### Exercise directions
Print out the data precisely as it appears here, with no pictures.

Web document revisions
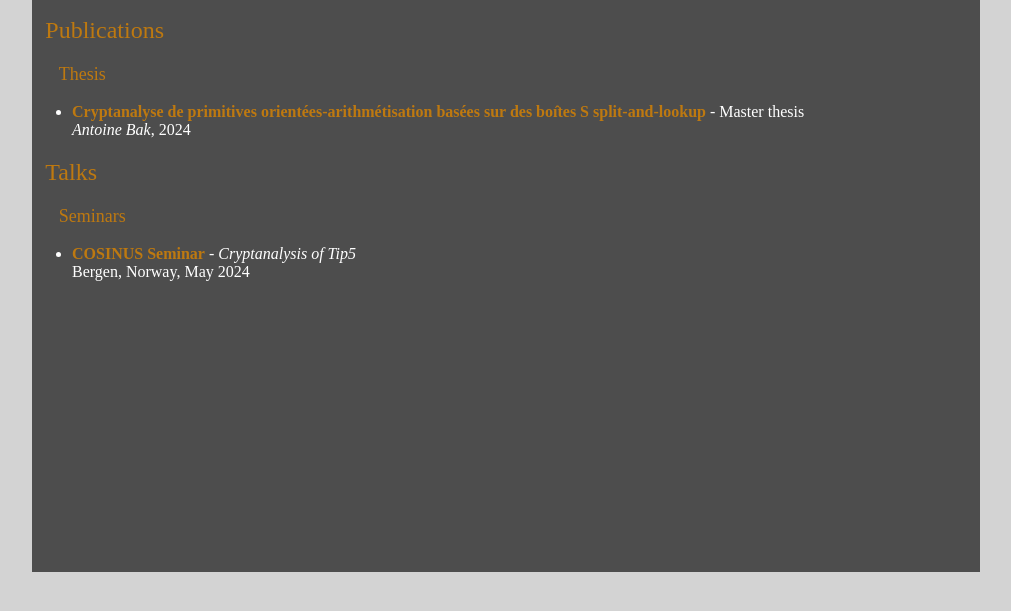
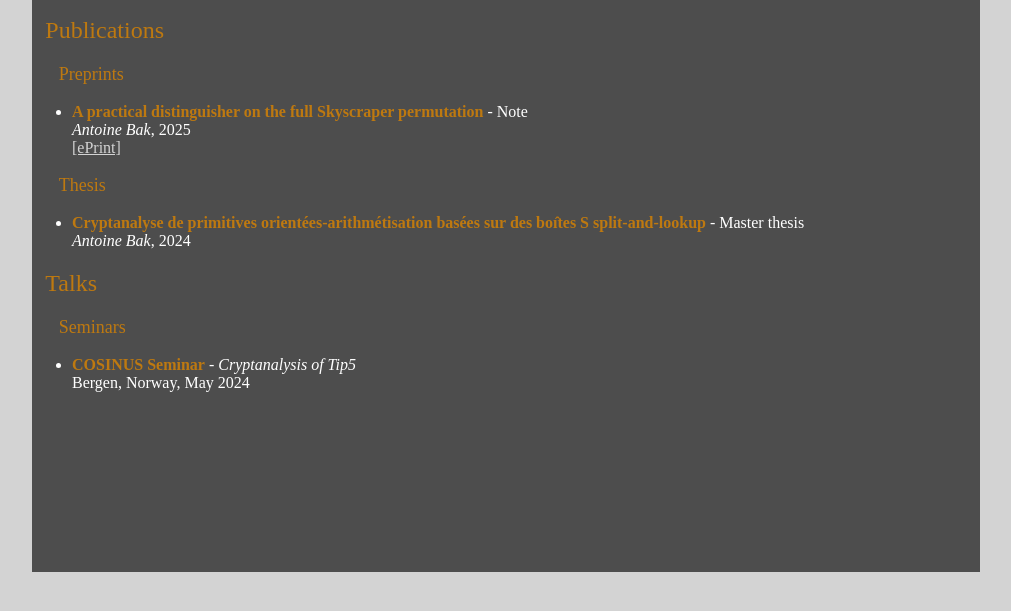
Before and after one commit to AntoineBak/AntoineBak.github.io, a plain HTML site: page research.html in a window 1280 px wide. Shown: the part 181-792 px from the top of the page, without its empty margins (134-1145 px from the left). Drawn offline with Linux system fonts and the light colour scheme.

Commit message:
[+] Add note on Skyscraper

```diff
--- a/research.html
+++ b/research.html
@@ -32,6 +32,15 @@
 
 		<h2>Publications</h2>
 
+		<h3>Preprints</h3>
+
+		<ul>
+			<li><strong>A practical distinguisher on the full Skyscraper permutation</strong> - Note <br>
+				<em>Antoine Bak</em>, 2025 <br>
+				<a href="https://eprint.iacr.org/2025/102">[ePrint]</a>
+			</li>
+		</ul>
+
 		<h3>Thesis</h3>
 
 		<ul>
```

### Answer below
Before and after one commit to AntoineBak/AntoineBak.github.io, a plain HTML site: page research.html in a window 1280 px wide. Shown: the part 181-792 px from the top of the page, without its empty margins (134-1145 px from the left). Drawn offline with Linux system fonts and the light colour scheme.

Commit message:
[+] Add note on Skyscraper

```diff
--- a/research.html
+++ b/research.html
@@ -32,6 +32,15 @@
 
 		<h2>Publications</h2>
 
+		<h3>Preprints</h3>
+
+		<ul>
+			<li><strong>A practical distinguisher on the full Skyscraper permutation</strong> - Note <br>
+				<em>Antoine Bak</em>, 2025 <br>
+				<a href="https://eprint.iacr.org/2025/102">[ePrint]</a>
+			</li>
+		</ul>
+
 		<h3>Thesis</h3>
 
 		<ul>
```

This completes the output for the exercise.